[Provided data]
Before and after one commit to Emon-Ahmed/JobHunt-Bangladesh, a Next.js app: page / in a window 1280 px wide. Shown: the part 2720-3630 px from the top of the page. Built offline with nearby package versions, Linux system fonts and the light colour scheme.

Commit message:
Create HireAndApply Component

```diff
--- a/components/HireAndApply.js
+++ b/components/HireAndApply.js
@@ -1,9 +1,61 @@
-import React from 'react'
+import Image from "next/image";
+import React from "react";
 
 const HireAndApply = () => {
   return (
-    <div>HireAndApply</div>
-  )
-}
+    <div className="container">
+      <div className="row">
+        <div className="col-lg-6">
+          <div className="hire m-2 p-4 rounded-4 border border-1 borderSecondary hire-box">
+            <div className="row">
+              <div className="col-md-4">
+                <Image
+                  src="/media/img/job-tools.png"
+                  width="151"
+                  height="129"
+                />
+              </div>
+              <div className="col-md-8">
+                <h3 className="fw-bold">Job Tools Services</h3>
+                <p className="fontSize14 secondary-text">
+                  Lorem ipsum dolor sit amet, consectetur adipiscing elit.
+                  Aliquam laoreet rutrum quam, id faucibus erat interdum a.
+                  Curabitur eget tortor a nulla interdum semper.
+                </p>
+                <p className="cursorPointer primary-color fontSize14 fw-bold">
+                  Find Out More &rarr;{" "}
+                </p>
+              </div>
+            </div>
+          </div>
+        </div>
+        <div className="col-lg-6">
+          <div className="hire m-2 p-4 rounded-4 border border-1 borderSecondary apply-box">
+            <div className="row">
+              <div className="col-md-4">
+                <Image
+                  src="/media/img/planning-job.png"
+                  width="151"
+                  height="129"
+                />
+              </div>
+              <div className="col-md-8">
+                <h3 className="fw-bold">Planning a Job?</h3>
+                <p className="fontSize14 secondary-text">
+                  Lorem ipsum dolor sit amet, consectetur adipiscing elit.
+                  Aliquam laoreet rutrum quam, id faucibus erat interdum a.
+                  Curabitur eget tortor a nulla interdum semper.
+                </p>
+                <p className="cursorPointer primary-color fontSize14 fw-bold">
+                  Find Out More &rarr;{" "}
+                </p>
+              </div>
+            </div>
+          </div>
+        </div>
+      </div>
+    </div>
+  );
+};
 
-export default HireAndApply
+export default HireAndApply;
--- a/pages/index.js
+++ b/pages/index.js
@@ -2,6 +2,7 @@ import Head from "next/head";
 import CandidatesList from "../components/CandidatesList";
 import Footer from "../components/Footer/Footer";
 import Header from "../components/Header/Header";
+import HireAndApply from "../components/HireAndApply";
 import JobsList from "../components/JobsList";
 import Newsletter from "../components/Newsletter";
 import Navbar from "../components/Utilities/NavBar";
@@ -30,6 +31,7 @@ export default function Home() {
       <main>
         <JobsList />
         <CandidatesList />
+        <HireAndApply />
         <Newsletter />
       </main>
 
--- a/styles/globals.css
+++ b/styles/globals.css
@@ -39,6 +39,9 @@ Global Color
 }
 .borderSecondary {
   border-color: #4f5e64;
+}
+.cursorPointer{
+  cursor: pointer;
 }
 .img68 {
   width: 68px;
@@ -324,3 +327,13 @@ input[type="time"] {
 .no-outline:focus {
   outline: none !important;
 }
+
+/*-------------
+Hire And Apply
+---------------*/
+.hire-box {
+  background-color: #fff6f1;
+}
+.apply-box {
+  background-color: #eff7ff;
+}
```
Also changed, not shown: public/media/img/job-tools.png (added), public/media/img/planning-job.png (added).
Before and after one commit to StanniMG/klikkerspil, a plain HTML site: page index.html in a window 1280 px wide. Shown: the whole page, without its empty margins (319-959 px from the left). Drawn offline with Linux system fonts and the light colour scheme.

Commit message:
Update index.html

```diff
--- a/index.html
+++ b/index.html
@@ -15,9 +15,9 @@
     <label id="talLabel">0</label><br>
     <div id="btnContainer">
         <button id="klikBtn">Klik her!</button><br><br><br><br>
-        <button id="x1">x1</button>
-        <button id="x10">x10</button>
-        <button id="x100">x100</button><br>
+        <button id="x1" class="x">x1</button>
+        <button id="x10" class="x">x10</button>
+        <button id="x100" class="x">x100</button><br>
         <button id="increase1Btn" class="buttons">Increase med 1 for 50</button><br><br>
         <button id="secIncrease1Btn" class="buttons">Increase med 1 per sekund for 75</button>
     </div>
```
[/Provided data]
What you should do: Look through the records and gather every line containing "media".

Your solution:
+                  src="/media/img/job-tools.png"
+                  src="/media/img/planning-job.png"
Also changed, not shown: public/media/img/job-tools.png (added), public/media/img/planning-job.png (added).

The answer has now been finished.